Exercise
Would you count the lines below that contain the string "README" and reply with that number only?
=-=-=
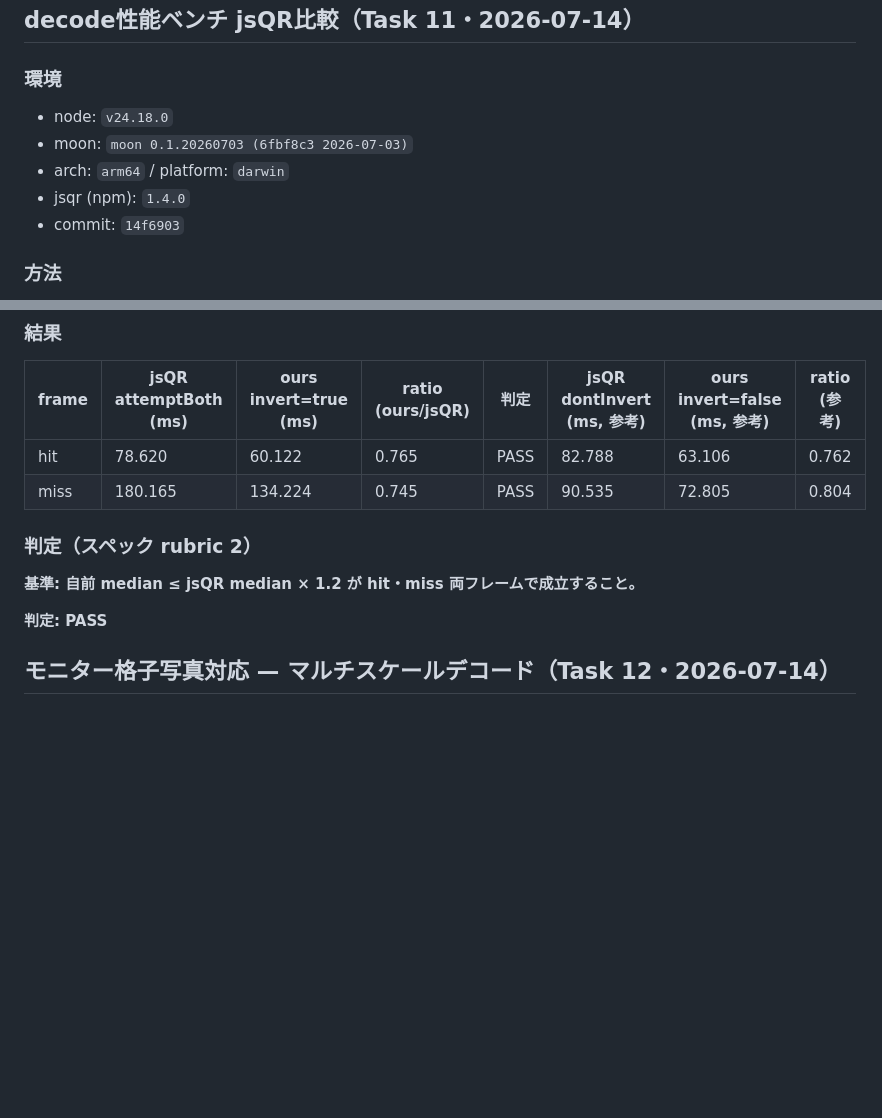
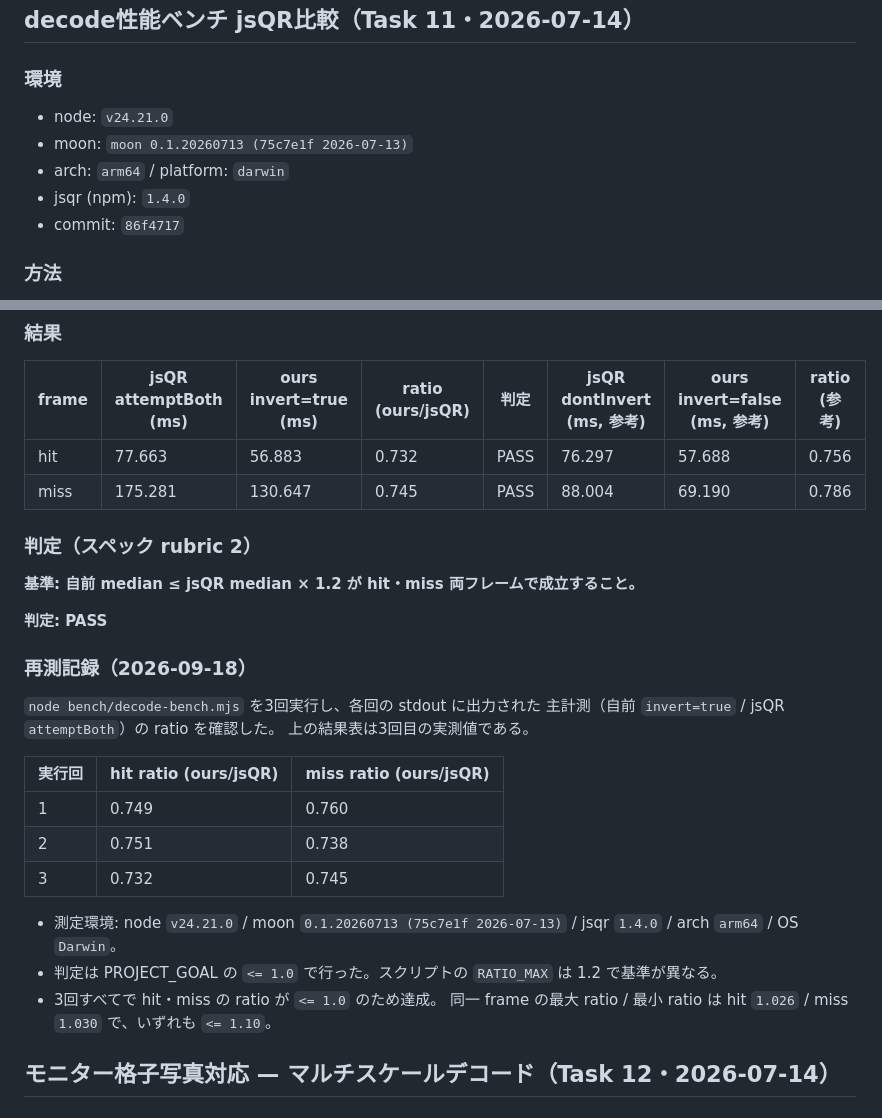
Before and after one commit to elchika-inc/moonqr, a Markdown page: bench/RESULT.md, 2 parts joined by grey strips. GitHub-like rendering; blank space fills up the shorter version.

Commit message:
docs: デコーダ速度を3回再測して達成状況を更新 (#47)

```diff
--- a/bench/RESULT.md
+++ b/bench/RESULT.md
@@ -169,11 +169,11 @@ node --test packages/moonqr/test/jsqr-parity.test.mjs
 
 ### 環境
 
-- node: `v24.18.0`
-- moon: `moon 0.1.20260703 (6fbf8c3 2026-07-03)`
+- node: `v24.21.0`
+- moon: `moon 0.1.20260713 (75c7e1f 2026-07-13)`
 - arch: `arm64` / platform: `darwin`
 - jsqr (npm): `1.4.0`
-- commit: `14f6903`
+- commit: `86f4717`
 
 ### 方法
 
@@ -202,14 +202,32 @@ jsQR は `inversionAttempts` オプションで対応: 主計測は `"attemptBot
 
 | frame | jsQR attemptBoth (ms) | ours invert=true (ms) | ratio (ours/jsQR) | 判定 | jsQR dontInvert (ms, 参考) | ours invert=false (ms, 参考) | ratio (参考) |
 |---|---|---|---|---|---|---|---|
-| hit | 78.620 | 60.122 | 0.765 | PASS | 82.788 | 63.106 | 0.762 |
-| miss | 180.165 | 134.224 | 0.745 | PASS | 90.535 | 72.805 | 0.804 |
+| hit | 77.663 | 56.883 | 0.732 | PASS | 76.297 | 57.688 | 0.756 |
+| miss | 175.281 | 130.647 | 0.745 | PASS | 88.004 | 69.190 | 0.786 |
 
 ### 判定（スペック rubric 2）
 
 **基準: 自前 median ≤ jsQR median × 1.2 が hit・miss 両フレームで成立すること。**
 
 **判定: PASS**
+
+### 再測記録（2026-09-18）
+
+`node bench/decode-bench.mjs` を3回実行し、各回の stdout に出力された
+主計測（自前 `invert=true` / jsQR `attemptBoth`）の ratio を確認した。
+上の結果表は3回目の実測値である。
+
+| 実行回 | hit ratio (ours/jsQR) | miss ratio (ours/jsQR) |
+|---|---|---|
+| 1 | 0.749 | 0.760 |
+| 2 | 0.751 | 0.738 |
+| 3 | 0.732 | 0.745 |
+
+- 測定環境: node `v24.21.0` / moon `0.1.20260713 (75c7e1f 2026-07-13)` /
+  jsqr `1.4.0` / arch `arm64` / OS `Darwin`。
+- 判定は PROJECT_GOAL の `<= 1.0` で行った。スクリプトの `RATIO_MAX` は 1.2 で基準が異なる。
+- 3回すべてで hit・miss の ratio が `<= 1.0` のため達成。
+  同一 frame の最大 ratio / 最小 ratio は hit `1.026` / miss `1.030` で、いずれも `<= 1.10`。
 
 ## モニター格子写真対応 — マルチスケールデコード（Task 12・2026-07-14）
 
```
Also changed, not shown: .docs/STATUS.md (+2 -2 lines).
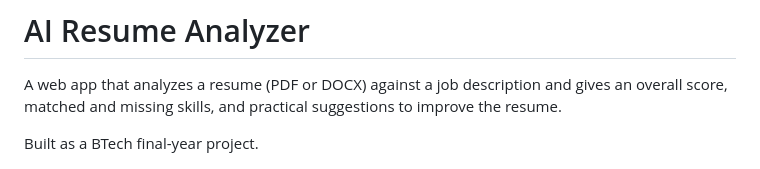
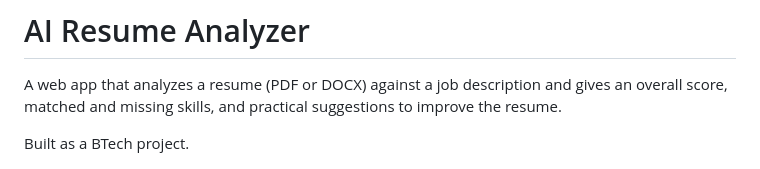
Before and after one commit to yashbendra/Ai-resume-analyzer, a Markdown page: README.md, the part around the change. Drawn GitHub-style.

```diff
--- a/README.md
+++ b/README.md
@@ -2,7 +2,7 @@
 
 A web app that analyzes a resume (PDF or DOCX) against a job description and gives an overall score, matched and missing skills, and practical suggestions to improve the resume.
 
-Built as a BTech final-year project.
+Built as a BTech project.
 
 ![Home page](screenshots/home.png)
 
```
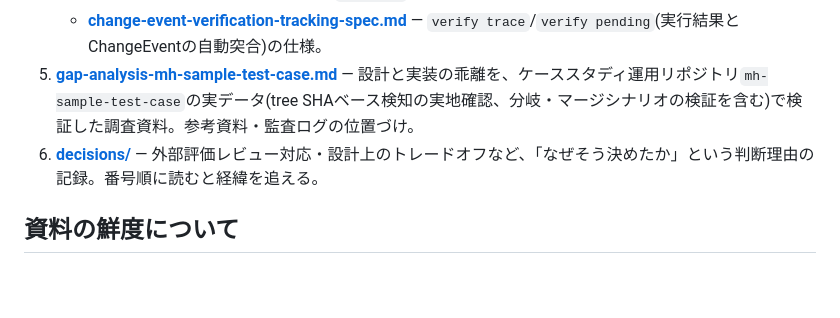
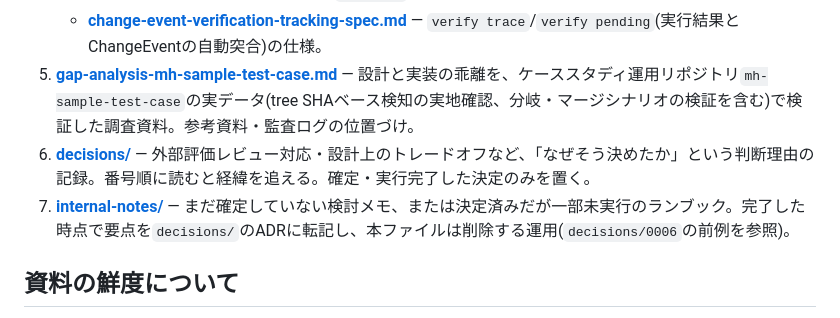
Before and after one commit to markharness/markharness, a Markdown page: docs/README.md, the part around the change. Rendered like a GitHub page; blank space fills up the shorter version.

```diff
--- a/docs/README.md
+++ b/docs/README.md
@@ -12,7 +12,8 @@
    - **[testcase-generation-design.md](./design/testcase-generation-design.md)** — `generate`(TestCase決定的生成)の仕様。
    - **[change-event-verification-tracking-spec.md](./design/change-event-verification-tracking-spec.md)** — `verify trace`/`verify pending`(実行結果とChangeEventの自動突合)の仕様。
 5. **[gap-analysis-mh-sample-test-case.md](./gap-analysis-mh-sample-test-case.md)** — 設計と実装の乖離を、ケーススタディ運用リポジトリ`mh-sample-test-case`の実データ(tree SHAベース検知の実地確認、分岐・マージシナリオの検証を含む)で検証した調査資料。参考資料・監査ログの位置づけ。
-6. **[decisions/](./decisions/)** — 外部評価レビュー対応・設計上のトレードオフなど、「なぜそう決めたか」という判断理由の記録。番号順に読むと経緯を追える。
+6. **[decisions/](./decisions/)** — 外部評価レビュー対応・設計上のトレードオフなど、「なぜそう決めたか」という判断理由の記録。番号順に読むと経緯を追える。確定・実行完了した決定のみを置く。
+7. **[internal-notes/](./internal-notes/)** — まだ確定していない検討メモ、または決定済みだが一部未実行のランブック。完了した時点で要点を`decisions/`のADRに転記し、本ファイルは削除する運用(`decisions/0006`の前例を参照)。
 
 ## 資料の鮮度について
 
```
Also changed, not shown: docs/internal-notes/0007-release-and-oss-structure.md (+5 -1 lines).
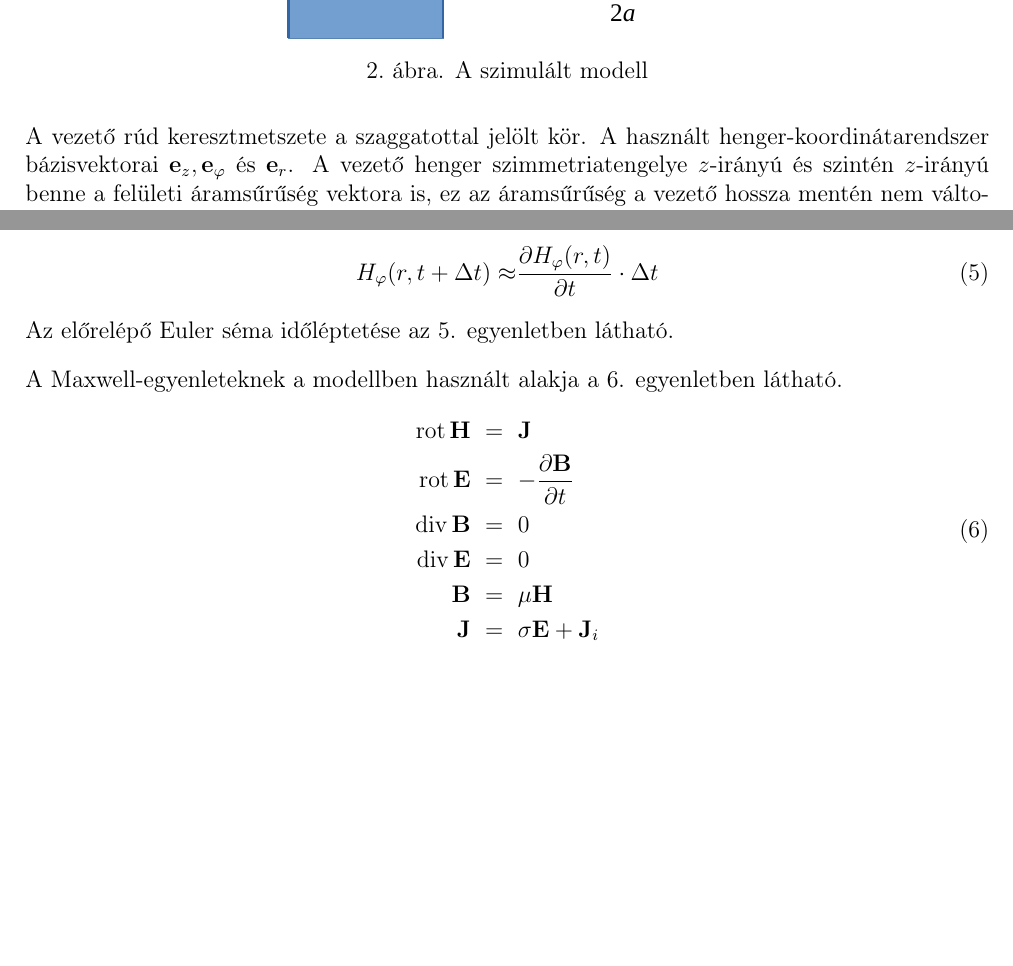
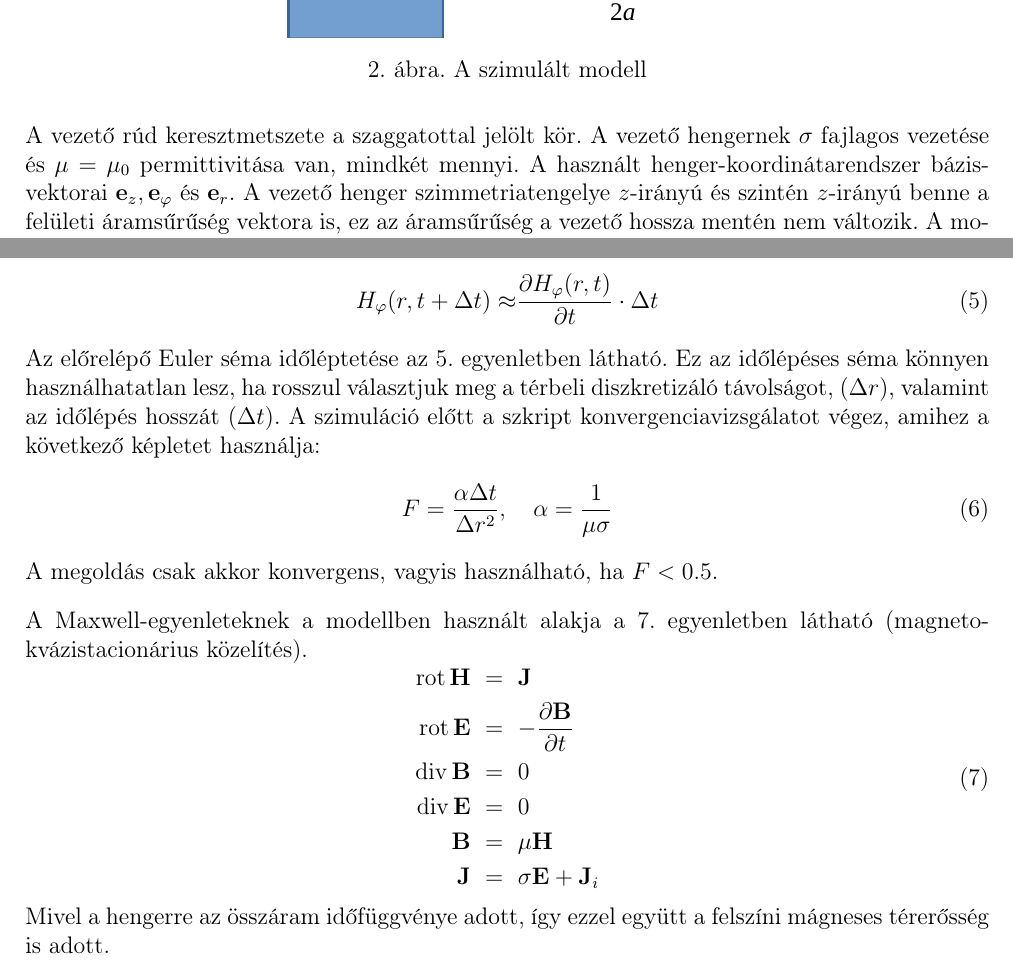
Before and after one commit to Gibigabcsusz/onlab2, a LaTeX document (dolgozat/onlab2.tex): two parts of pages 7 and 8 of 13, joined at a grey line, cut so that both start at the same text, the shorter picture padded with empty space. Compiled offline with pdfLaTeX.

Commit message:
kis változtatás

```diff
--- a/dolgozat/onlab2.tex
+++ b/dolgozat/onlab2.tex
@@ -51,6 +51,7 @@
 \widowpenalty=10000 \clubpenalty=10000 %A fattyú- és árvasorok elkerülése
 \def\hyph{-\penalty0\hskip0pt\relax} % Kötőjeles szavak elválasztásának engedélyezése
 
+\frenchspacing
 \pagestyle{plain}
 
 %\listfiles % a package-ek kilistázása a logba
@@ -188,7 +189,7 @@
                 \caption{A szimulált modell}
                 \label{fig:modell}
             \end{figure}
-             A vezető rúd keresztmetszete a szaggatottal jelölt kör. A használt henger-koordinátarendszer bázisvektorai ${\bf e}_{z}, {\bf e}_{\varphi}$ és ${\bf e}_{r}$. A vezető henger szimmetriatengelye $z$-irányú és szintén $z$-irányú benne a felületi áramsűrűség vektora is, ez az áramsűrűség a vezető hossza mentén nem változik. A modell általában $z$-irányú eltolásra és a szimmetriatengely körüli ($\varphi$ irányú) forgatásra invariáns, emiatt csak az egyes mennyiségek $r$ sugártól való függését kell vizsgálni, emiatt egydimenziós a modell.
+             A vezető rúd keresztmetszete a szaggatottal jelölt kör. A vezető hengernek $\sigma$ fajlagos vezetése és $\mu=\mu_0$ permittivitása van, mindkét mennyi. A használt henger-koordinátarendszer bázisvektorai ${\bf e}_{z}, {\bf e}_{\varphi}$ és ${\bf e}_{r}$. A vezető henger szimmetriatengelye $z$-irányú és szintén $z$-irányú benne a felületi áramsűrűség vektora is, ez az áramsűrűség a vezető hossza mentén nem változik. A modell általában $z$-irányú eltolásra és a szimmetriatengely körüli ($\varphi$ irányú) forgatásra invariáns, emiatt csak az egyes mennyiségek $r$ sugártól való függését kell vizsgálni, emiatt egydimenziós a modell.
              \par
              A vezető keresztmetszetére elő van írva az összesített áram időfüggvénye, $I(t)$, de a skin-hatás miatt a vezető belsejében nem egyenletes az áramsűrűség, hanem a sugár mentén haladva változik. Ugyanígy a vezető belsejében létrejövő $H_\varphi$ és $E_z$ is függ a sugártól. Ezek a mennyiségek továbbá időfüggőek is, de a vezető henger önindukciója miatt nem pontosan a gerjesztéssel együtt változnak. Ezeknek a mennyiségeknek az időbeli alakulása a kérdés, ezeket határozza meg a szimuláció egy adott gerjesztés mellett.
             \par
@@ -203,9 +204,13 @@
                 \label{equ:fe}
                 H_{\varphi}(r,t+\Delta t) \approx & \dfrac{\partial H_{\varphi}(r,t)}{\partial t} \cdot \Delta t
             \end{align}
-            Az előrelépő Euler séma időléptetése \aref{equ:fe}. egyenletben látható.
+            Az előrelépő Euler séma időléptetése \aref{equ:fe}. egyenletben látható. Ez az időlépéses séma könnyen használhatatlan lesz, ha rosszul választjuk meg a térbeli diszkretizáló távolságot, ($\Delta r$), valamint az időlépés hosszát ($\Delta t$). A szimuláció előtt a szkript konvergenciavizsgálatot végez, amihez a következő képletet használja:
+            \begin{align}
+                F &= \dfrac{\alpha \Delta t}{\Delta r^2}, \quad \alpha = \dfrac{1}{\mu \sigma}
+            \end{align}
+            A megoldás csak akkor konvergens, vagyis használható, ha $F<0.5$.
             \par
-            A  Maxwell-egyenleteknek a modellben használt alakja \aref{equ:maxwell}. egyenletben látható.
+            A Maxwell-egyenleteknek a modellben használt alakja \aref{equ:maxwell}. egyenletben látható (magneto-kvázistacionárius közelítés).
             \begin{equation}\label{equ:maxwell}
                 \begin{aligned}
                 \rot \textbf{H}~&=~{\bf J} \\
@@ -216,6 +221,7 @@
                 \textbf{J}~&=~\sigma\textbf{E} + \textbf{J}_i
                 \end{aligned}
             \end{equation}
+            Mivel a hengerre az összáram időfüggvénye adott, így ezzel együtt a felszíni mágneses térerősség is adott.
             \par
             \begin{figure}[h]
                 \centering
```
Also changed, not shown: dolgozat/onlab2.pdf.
=-=-=
Result below
6